Wednesday, December 26, 2007

Our Friend the Atom (Book, 1956)

Walt Disney Productions published a book in 1956 titled, Our Friend the Atom. A television episode of Disneyland aired in 1957 under the same name and can be found on the DVD set Tomorrowland: Disney in Space and Beyond.

In the book, the promise of the atom is illustrated quite literally as a genie, ready to grant humanity wishes. The final section of the book focuses on these wishes with that special blend of sincerity and hope the 1950s is best known for.

The wishes are shown below along with some of the accompanying illustrations. To read the prologue of the book you can check out "the other blog."

The coal and oil resources of our planet are dwindling, yet we need more and more power. The atomic Genie offers us an almost endless source of energy. For the growth of our civilization, therefore, our first wish shall be for: POWER!

Mankind has long suffered from hunger and disease. The atomic Genie offers us a source of beneficial rays. These are magic tools of research which can, above all, help us to produce more food for the world and to promote the health of mankind. Our second wish, therefore, shall be for: FOOD AND HEALTH!

There is left to us the third and last wish. It is an important one that demands wisdom. If the last wish is unwise, then - as some of the legends tell - all the wishes granted before may be lost.

See also:
Atomic Power Plant of the Future (1939)
Closer Than We Think! Polar Oil Wells (1960)
Solar Power of 1999 (1956)
The Future World of Energy (1984)


Mark Plus said...

This book sounds like an Onion parody now, but a lot of people back in the 1950's expressed similar hopes for nuclear power. The science fiction writer H. Beam Piper even assumed that we would restart our calendars from the year (1942) physicist Enrico Fermi built the first nuclear reactor at the University of Chicago. That would make our year 2008 equivalent to 66 AE (Atomic Era).

Monte Davis said...

A-and let's not forget the coolest scientific metaphor ever filmed: the room full of mousetraps and ping-pong balls used to depict a chain reaction.

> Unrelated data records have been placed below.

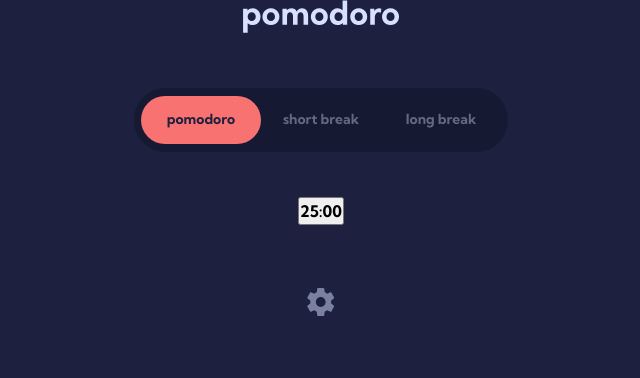
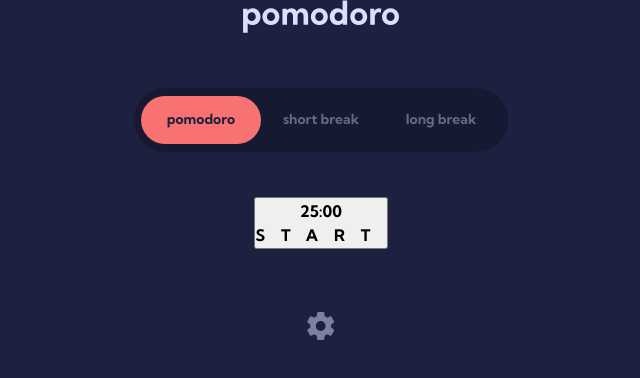
Before and after one commit to En-Jen/pomodoro-timer, a React (Create React App) app: page / in a window 1280 px wide. Shown: the top 378 px of the page, without its empty margins (319-959 px from the left). Built offline with nearby package versions, Linux system fonts and the light colour scheme.

Commit message:
add timerText

```diff
--- a/src/App.js
+++ b/src/App.js
@@ -11,6 +11,8 @@ import Modal from './components/Modal';
 function App() {
   const [timerLength, setTimerLength] = useState({ pomo: 25, short: 5, long: 15 });
 	const [isTimerOn, setIsTimerOn] = useState(false);
+  const [timerMode, setTimerMode] = useState('pomodoro');
+  const [timerText, setTimerText] = useState('start');
 	const [secondsLeft, setSecondsLeft] = useState(timerLength.pomo * 60);
 	const [theme, setTheme] = useState({
 		font: "'Kumbh Sans', sans-serif",
@@ -27,6 +29,9 @@ function App() {
 					setSecondsLeft={setSecondsLeft}
           timerLength={timerLength}
 					setIsTimerOn={setIsTimerOn}
+          timerMode={timerMode}
+          setTimerMode={setTimerMode}
+          setTimerText={setTimerText}
 				/>
 				<Spacer size={48} mobileLargeAndUp={109} desktopAndUp={45} />
 				<Timer
@@ -35,6 +40,9 @@ function App() {
 					setSecondsLeft={setSecondsLeft}
 					isTimerOn={isTimerOn}
 					setIsTimerOn={setIsTimerOn}
+          timerMode={timerMode}
+          timerText={timerText}
+          setTimerText={setTimerText}
 				/>
 				<Spacer size={79} mobileLargeAndUp={144} desktopAndUp={63} />
 				<Modal
--- a/src/components/Controls.js
+++ b/src/components/Controls.js
@@ -1,14 +1,31 @@
-import React, { useState, useEffect } from 'react';
+import React, { useEffect } from 'react';
 import styled from 'styled-components/macro';
 
 import Button from './Button';
 
-function Controls({ setSecondsLeft, timerLength, setIsTimerOn }) {
-    const [timerMode, setTimerMode] = useState('pomodoro');
-
+function Controls({
+	setSecondsLeft,
+	timerLength,
+	setIsTimerOn,
+	timerMode,
+	setTimerMode,
+    setTimerText
+}) {
+    // TODO: reuse resetSecondsLeft function used below (found in Timer.js)
+    // to make more DRY
 	const handleClick = e => {
 		setTimerMode(e.target.innerHTML);
 		setIsTimerOn(false);
+        setTimerText('start');
+
+        // Reset seconndsLeft
+        if (timerMode === 'pomodoro') {
+            setSecondsLeft(timerLength.pomo * 60);
+        } else if (timerMode === 'short break') {
+            setSecondsLeft(timerLength.short * 60);
+        } else if (timerMode === 'long break') {
+            setSecondsLeft(timerLength.long * 60);
+        }
 	};
 
 	useEffect(() => {
--- a/src/components/Timer.js
+++ b/src/components/Timer.js
@@ -6,7 +6,51 @@ function Timer({
 	setSecondsLeft,
 	isTimerOn,
 	setIsTimerOn,
+	timerMode,
+	timerLength,
+    timerText,
+    setTimerText
 }) {
+	useEffect(() => {
+		if (isTimerOn) {
+			var tick = setInterval(() => {
+				setSecondsLeft(secondsLeft => secondsLeft - 1);
+			}, 1000);
+		}
+
+		if (secondsLeft === 0) {
+			setIsTimerOn(false);
+			setTimerText('restart');
+			clearInterval(tick);
+		}
+
+		return () => clearInterval(tick);
+	}, [isTimerOn, secondsLeft, setSecondsLeft, setIsTimerOn, setTimerText]);
+
+    const resetSecondsLeft = () => {
+        if (timerMode === 'pomodoro') {
+            setSecondsLeft(timerLength.pomo * 60);
+        } else if (timerMode === 'short break') {
+            setSecondsLeft(timerLength.short * 60);
+        } else if (timerMode === 'long break') {
+            setSecondsLeft(timerLength.long * 60);
+        }
+    }
+
+	const handleClick = () => {
+		setIsTimerOn(prevState => !prevState);
+
+		if (timerText === 'start' || timerText === 'resume' || timerText === 'restart') {
+			setTimerText('pause');
+		} else if (timerText === 'pause') {
+			setTimerText('resume');
+		}
+
+        if (secondsLeft === 0) {
+            resetSecondsLeft();
+        }
+	};
+
 	const formatTimeLeft = secondsLeft => {
 		let mins = Math.floor(secondsLeft / 60);
 		let secs = secondsLeft - mins * 60;
@@ -20,23 +64,12 @@ function Timer({
 		return `${mins}:${secs}`;
 	};
 
-	useEffect(() => {
-		if (isTimerOn) {
-			var tick = setInterval(() => {
-				setSecondsLeft(secondsLeft => secondsLeft - 1);
-			}, 1000);
-		}
-
-		if (secondsLeft === 0) {
-			clearInterval(tick);
-		}
-
-		return () => clearInterval(tick);
-	}, [isTimerOn, secondsLeft, setSecondsLeft]);
-
 	return (
-		<button onClick={() => setIsTimerOn(prevState => !prevState)}>
-			{formatTimeLeft(secondsLeft)}
+		<button onClick={handleClick}>
+			<div>
+				{formatTimeLeft(secondsLeft)}
+				<h4>{timerText}</h4>
+			</div>
 		</button>
 	);
 }
```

Swinebread said...

Oh Yeah, I saw this film...

Cory Gross said...

One of the interesting contrasts that came out to me while watching the Tomorrowland DVD was the irony between the 1950's view of the future and their representation of the Middle Ages and Victorian periods.

In the Man in Space trilogy, the former is portrayed as a dark and backwards time of fear and superstition while the latter is portrayed as a quaint and wacky period of foolish ideas. Yet they're so serious about their idea of space flight and atomic power that, 60 years later, look equally naieve, foolish and sometimes frightening.

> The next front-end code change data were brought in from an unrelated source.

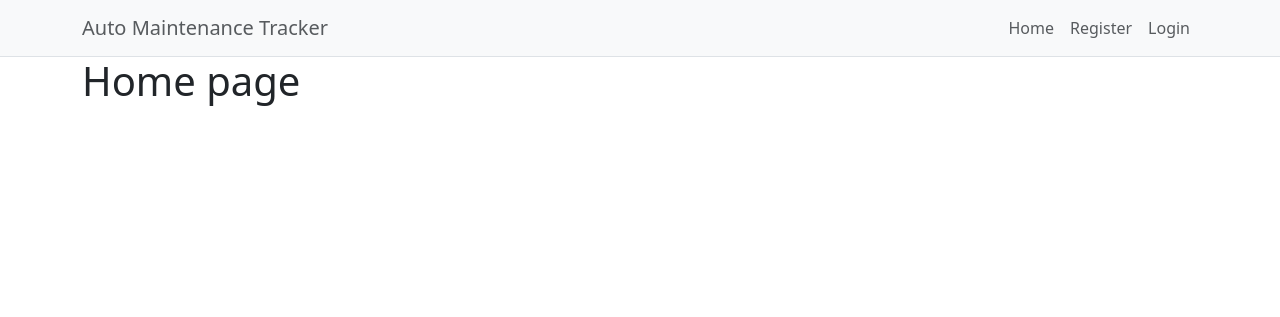
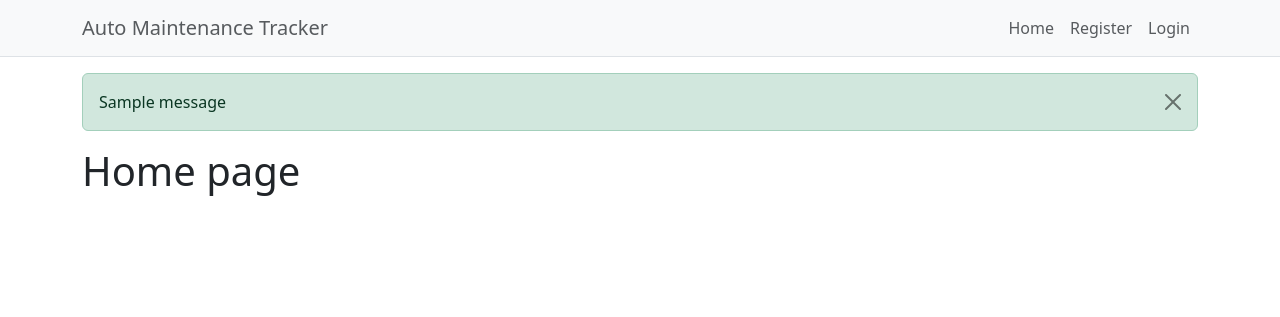
Before and after one commit to fugu69/auto-service-manager, a Flask app: page / in a window 1280 px wide. Shown: the top 317 px of the page. Run offline with Flask 3, Linux system fonts and the light colour scheme; one stand-in notice (Sample message) is shown.

Commit message:
Add flash messages

```diff
--- a/main.py
+++ b/main.py
@@ -1,6 +1,6 @@
 import os
 from dotenv import load_dotenv
-from flask import Flask, render_template, request, redirect
+from flask import Flask, render_template, request, redirect, flash, url_for
 from forms import RegisterForm, LoginForm
 
 load_dotenv()
@@ -13,9 +13,12 @@
 def index():
     return render_template("index.html")
 
-@app.route("/register")
+@app.route("/register", methods=['GET', 'POST'])
 def register():
     form = RegisterForm()
+    if form.validate_on_submit():
+        flash(f"Account created for {form.username.data}", "success")
+        return redirect(url_for("index"))
     return render_template("register.html", title="Register", form=form)
 
 @app.route("/login")
--- a/templates/base.html
+++ b/templates/base.html
@@ -16,7 +16,6 @@
 </head>
 <body>
 	<!-- Navbar -->
-
 	<nav class="navbar navbar-expand-lg bg-light border-bottom">
 		<div class="container">
 			<a class="navbar-brand text-muted" href="{{ url_for('index') }}">Auto Maintenance Tracker</a>
@@ -40,8 +39,21 @@
 		</div>
 	</nav>
 
-	<div class="container">
-		{% block content %}{% endblock content %}
+	<div class="container mt-3">
+	{% with messages = get_flashed_messages(with_categories=true) %}
+		{% if messages %}
+			{% for category, message in messages %}
+				<div class="alert alert-{{ category }} alert-dismissible fade show" role="alert">
+					{{ message }}
+					<button type="button" class="btn-close" data-bs-dismiss="alert" aria-label="Close"></button>
+				</div>
+			{% endfor %}
+		{% endif %}
+	{% endwith %}
+
+	{% block content %}{% endblock %}
+	</div>
+
 	</div>
 
 	<!-- Bootstrap script -->
```
Also changed, not shown: 1 other file.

Anonymous said...

Good point Cory -- but what does that say about how a future generation will view our view of the 1950s... and our view of ourselves?

Anonymous said...

Just as people in the 50's mythologized atomic power, ascribing it magical attributes, so we today ascribe magical attributes to computers and software, predicting miracles that our new technology will make possible, and which are, as always, "right around the corner". We're no wiser than our grandparents, and our grandchildren will look on our idiotic naievete with the same amusement.

Anonymous said...

I remember Our Friend, The Atom. I recently picked up a copy at a used bookstore, and if nothing else, it is a good introduction to chemistry and atomic physics.

If you've ever read another children's book, My Friend, Flicka, you'd know what a problem friends can be.

Anonymous said...

Just as silly as their view of the atom looked, our current fears of global warming will probably appear. I think that it will probably ring true on all fronts: fear and superstition, a wacky period of foolish ideas.

I still want my flying car.

Ira Wagman said...

"Our Friend the Atom" has recently reappeared in the form of an album cover for "Gilded Stars and Zealous Hearts" by the band Velocity Girl. Here's a link:

Anonymous said...

the room full of mousetraps and ping-pong balls used to depict a chain reaction.